Although pictures appear in the data, the answer should contain only the lines from its start through the line with "[[cx + 22, -1, 'brisa'], [cx", written out exactly.

**Records shown:**
*** Block opens ***
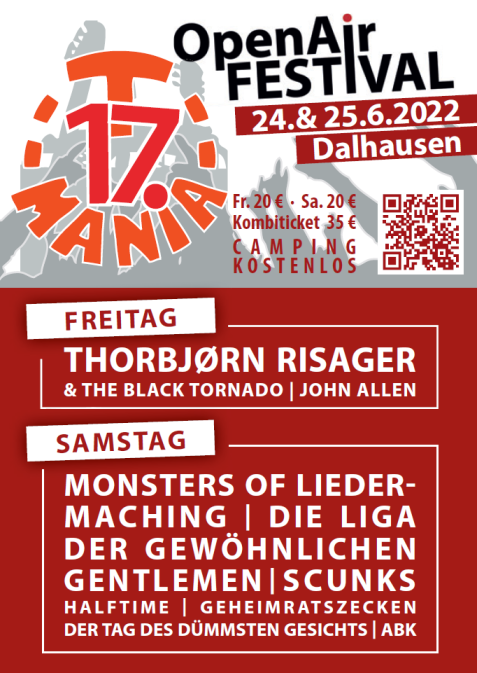
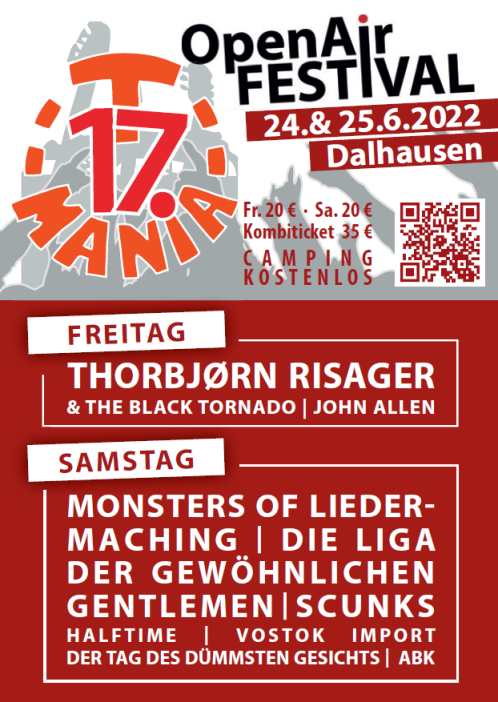
update flyer

diff --git a/_pages/lineup.md b/_pages/lineup.md
@@ -16,7 +16,7 @@ type: page
 | Samstag 25.06.2022 | Band |
 |-------|--------|
 | 14:30 - 15:00 | ABK |
-| 15:20 - 15:50 | Geheimratszecken |
+| 15:20 - 15:50 | Vostok Import |
 | 16:10 - 16:40 | Der Tag des dümmsten Gesichts |
 | 17:00 - 17:35 | Halftime |
 | 18:05 - 19:35 | Monsters of Liedermaching |
@@ -103,7 +103,7 @@ doc7e4f2b07bc9ri6lnckz)
 <!-- [Homepage](https://scunks.bandcamp.com/) -->
 
 
-## GEHEIMRATSZECKEN
+## VOSTOK IMPORT
 
 <!-- [Homepage](https://scunks.bandcamp.com/) -->
 
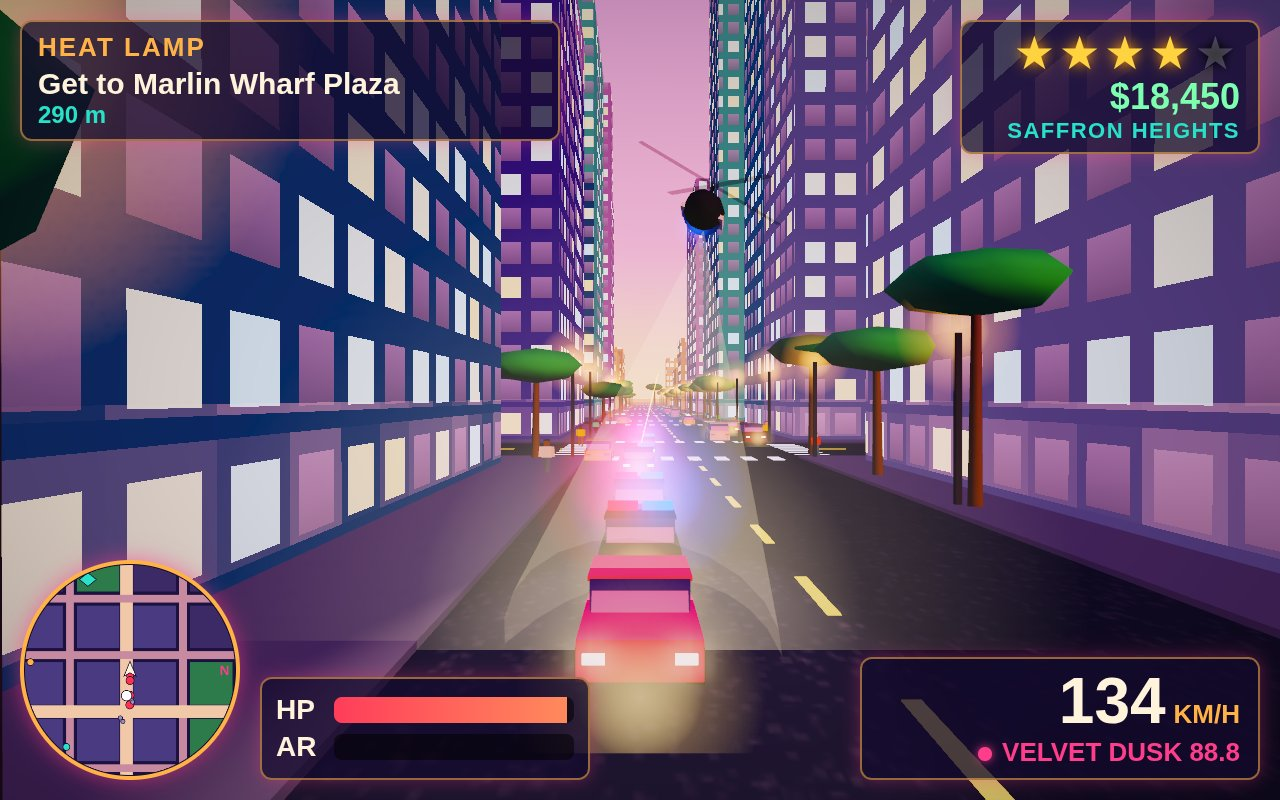
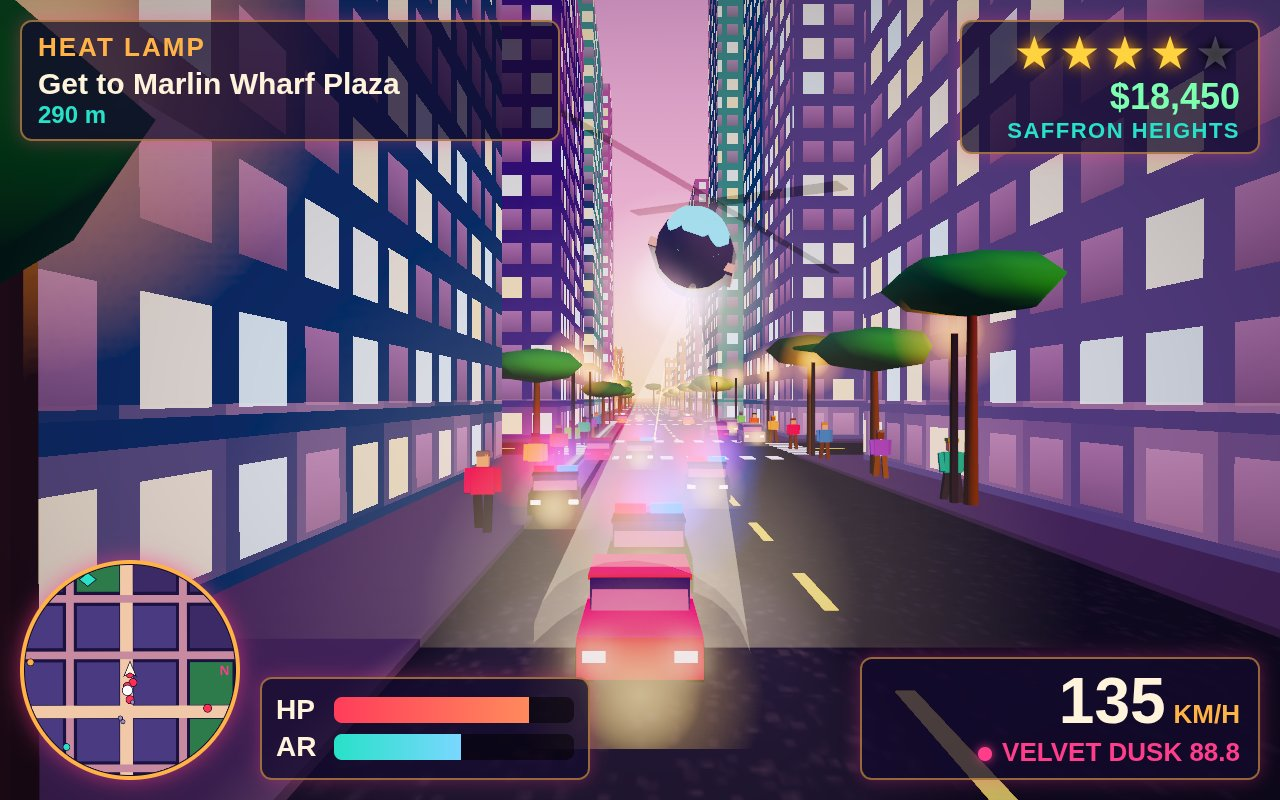
Polish: busier cover chase, brighter helicopter, title slot info, police-driver null fix

diff --git a/game/src/screenshot/shot-director.js b/game/src/screenshot/shot-director.js
@@ -39,11 +39,14 @@ async function sceneCover() {
   startMission(4);
   setWanted(4);
   const cops = [];
-  for (const dx of [8, 15, 25, 36]) cops.push(spawnPatrolCar('x', 3, x0 + dx, -1));
-  cops.forEach((c, i) => { c.speed = 31; c.vx = -31; c.z = road + (i % 2 ? -1.8 : -6); });
+  p.armor = 55; p.hp = 82;
+  for (const dx of [7, 11, 18, 30]) cops.push(spawnPatrolCar('x', 3, x0 + dx, -1));
+  const lanesZ = [lane + 0.2, road - 7.4, road - 0.9, road - 4];
+  cops.forEach((c, i) => { c.speed = 31; c.vx = -31; c.z = lanesZ[i]; });
   const heli = spawnHelicopter(x0 + 60, road - 10);
   G.autopilot = (inp) => { inp.throttle = 0.8; inp.steer = 0; };
   advance(2.6, () => {
+    cops.forEach((c, i) => { c.z += (lanesZ[i] - c.z) * 0.25; c.vz *= 0.5; });
     p.inCar = car;
     heli.angle = Math.PI / 2 + 0.1; heli.x = car.x + 30; heli.z = car.z + 4; heli.y = 15;
   });
@@ -53,11 +56,16 @@ async function sceneCover() {
   [[cx + 22, -1, 'brisa'], [cx + 58, 1, 'okapi'], [cx + 92, -1, 'halcyon'], [cx + 40, 1, 'bulwark']].forEach(([x, side, m]) => {
     spawnVehicle(m, x, road + side * 6.9, side > 0 ? -Math.PI / 2 : Math.PI / 2, { parked: true });
   });
-  for (let i = 0; i < 10; i++) {
-    const a = spawnPedestrian(cx + 14 + i * 11, road + (i % 2 ? 9.5 : -9.5), { role: 'civilian', state: 'walk' });
-    a.axis = 'x'; a.lane = road + (i % 2 ? 9.5 : -9.5); a.dir = i % 3 ? 1 : -1;
+  const bright = [0xff3d8b, 0x27e1c8, 0xffd23a, 0x9b6bff, 0xff7a30, 0x4aa3ff, 0x7aff7a];
+  for (let i = 0; i < 14; i++) {
+    const side = i % 2 ? 9.2 : -9.2;
+    const a = spawnPedestrian(cx - 4 + i * 5, road + side, { role: 'civilian', state: 'walk', shirt: bright[i % bright.length] });
+    a.axis = 'x'; a.lane = road + side; a.dir = i % 3 ? 1 : -1;
+    a.mesh.scale.setScalar(1.4);
   }
-  advance(0.4, () => { p.inCar = car; heli.angle = Math.PI / 2 + 0.1; heli.x = car.x + 30; heli.z = car.z + 4; heli.y = 15; });
+  heli.mesh.scale.setScalar(1.7);
+  const holdCops = () => cops.forEach((c, i) => { c.z += (lanesZ[i] - c.z) * 0.25; c.vz *= 0.5; });
+  advance(0.4, () => { holdCops(); p.inCar = car;heli.angle = Math.PI / 2 + 0.1; heli.x = car.x + 24; heli.z = car.z + 3; heli.y = 11; });
   document.getElementById('toast').classList.remove('show');
 }
 

diff --git a/game/src/police/helicopter.js b/game/src/police/helicopter.js
@@ -12,7 +12,13 @@ let heli = null, spot = null, beam = null, pool = null;
 
 function buildHeliMesh() {
   const g = new THREE.Group();
-  const hull = new THREE.MeshLambertMaterial({ color: 0x1c1a2e });
+  const hull = new THREE.MeshLambertMaterial({ color: 0x3a3c6a, emissive: 0x151630 });
+  const canopy = new THREE.Mesh(new THREE.SphereGeometry(1, 10, 8), new THREE.MeshBasicMaterial({ color: 0x8fe8ff }));
+  canopy.scale.set(0.95, 0.7, 1.1);
+  canopy.position.set(0, 0.35, 1.5);
+  const lamp = makeGlowSprite(0xfff4d0, 6, 1);
+  lamp.position.set(0, -1.2, 0.8);
+  g.add(canopy, lamp);
   const white = new THREE.MeshLambertMaterial({ color: 0xf4f4ff });
   const body = new THREE.Mesh(new THREE.SphereGeometry(1, 10, 8), hull);
   body.scale.set(1.3, 1.2, 2.6);
@@ -55,7 +61,7 @@ export function installHelicopter(scene) {
   const coneGeo = new THREE.ConeGeometry(1, 1, 24, 1, true);
   coneGeo.translate(0, -0.5, 0);
   coneGeo.rotateX(-Math.PI / 2); // apex at origin, opening toward +z
-  beam = new THREE.Mesh(coneGeo, new THREE.MeshBasicMaterial({ color: 0xfff0c8, transparent: true, opacity: 0.05, depthWrite: false, blending: THREE.AdditiveBlending, side: THREE.DoubleSide, fog: false }));
+  beam = new THREE.Mesh(coneGeo, new THREE.MeshBasicMaterial({ color: 0xfff0c8, transparent: true, opacity: 0.11, depthWrite: false, blending: THREE.AdditiveBlending, side: THREE.DoubleSide, fog: false }));
   beam.visible = false;
   beam.frustumCulled = false;
   scene.add(beam);

diff --git a/game/src/ui/title-screen.js b/game/src/ui/title-screen.js
@@ -37,7 +37,7 @@ export function titleCamera(t, camera) {
   // hover east of downtown and drift in an arc, looking west into the setting sun over the ocean
   const a = Math.PI / 2 + Math.sin(t * 0.07) * 0.55;
   const cx = SIZE * 0.5, cz = SIZE * 0.5, r = 300;
-  pos.set(cx + Math.sin(a) * r, 118 + Math.sin(t * 0.13) * 8, cz + Math.cos(a) * r);
+  pos.set(cx + Math.sin(a) * r, 80 + Math.sin(t * 0.13) * 8, cz + Math.cos(a) * r);
   look.set(cx - 120, 20, cz + 40);
   camera.position.copy(pos);
   camera.lookAt(look);

diff --git a/game/src/save/save-slots.js b/game/src/save/save-slots.js
@@ -51,7 +51,7 @@ export function describeSlot(n) {
   if (!d) return `SLOT ${n} — empty`;
   const done = d.mission.completed.length;
   const next = MISSIONS[d.mission.index];
-  return `SLOT ${n} · ${fmtMoney(d.cash)} · ${done}/${MISSIONS.length} missions${next ? '' : ' ✔'}`;
+  return `SLOT ${n} - Day ${done + 1} - ${fmtMoney(d.cash)}${next ? '' : ' ✔'}`;
 }
 
 export function hasAnySave() {

diff --git a/game/index.html b/game/index.html
@@ -61,7 +61,7 @@
     <div id="title-menu">
       <button id="btn-continue">CONTINUE</button>
       <button id="btn-new">NEW GAME</button>
-      <button id="btn-slots">SAVE SLOTS</button>
+      <button id="btn-slots">LOAD SLOT</button>
     </div>
     <div id="slot-list" class="hidden"></div>
     <div id="title-tip">WASD move &middot; mouse aim &middot; E enter car &middot; Q radio</div>

diff --git a/game/src/screenshot/shot-scenes.js b/game/src/screenshot/shot-scenes.js
@@ -79,8 +79,9 @@ async function sceneStory() {
 async function sceneTitle() {
   baseProgress();
   const p = G.player;
-  saveToSlot(1);
   G.cash = 3120; G.mission.completed = ['m1']; G.mission.index = 1;
+  saveToSlot(1);
+  G.cash = 18450; G.mission.completed = ['m1', 'm2', 'm3']; G.mission.index = 3;
   saveToSlot(2);
   placePlayer(270, 200, 0);
   p.mesh.visible = false;

diff --git a/game/src/police/police-driver.js b/game/src/police/police-driver.js
@@ -44,6 +44,7 @@ export function drivePolice(v, dt) {
     driveTraffic(v, dt);
     return;
   }
+  if (!v.aiState.chase) startPursuit(v);
   const st = v.aiState;
   v.siren = true;
   const t = targetOf(p);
*** Block closes ***
**Response area:**
update flyer

diff --git a/_pages/lineup.md b/_pages/lineup.md
@@ -16,7 +16,7 @@ type: page
 | Samstag 25.06.2022 | Band |
 |-------|--------|
 | 14:30 - 15:00 | ABK |
-| 15:20 - 15:50 | Geheimratszecken |
+| 15:20 - 15:50 | Vostok Import |
 | 16:10 - 16:40 | Der Tag des dümmsten Gesichts |
 | 17:00 - 17:35 | Halftime |
 | 18:05 - 19:35 | Monsters of Liedermaching |
@@ -103,7 +103,7 @@ doc7e4f2b07bc9ri6lnckz)
 <!-- [Homepage](https://scunks.bandcamp.com/) -->
 
 
-## GEHEIMRATSZECKEN
+## VOSTOK IMPORT
 
 <!-- [Homepage](https://scunks.bandcamp.com/) -->
 
Polish: busier cover chase, brighter helicopter, title slot info, police-driver null fix

diff --git a/game/src/screenshot/shot-director.js b/game/src/screenshot/shot-director.js
@@ -39,11 +39,14 @@ async function sceneCover() {
   startMission(4);
   setWanted(4);
   const cops = [];
-  for (const dx of [8, 15, 25, 36]) cops.push(spawnPatrolCar('x', 3, x0 + dx, -1));
-  cops.forEach((c, i) => { c.speed = 31; c.vx = -31; c.z = road + (i % 2 ? -1.8 : -6); });
+  p.armor = 55; p.hp = 82;
+  for (const dx of [7, 11, 18, 30]) cops.push(spawnPatrolCar('x', 3, x0 + dx, -1));
+  const lanesZ = [lane + 0.2, road - 7.4, road - 0.9, road - 4];
+  cops.forEach((c, i) => { c.speed = 31; c.vx = -31; c.z = lanesZ[i]; });
   const heli = spawnHelicopter(x0 + 60, road - 10);
   G.autopilot = (inp) => { inp.throttle = 0.8; inp.steer = 0; };
   advance(2.6, () => {
+    cops.forEach((c, i) => { c.z += (lanesZ[i] - c.z) * 0.25; c.vz *= 0.5; });
     p.inCar = car;
     heli.angle = Math.PI / 2 + 0.1; heli.x = car.x + 30; heli.z = car.z + 4; heli.y = 15;
   });
@@ -53,11 +56,16 @@ async function sceneCover() {
   [[cx + 22, -1, 'brisa'], [cx + 58, 1, 'okapi'], [cx + 92, -1, 'halcyon'], [cx + 40, 1, 'bulwark']].forEach(([x, side, m]) => {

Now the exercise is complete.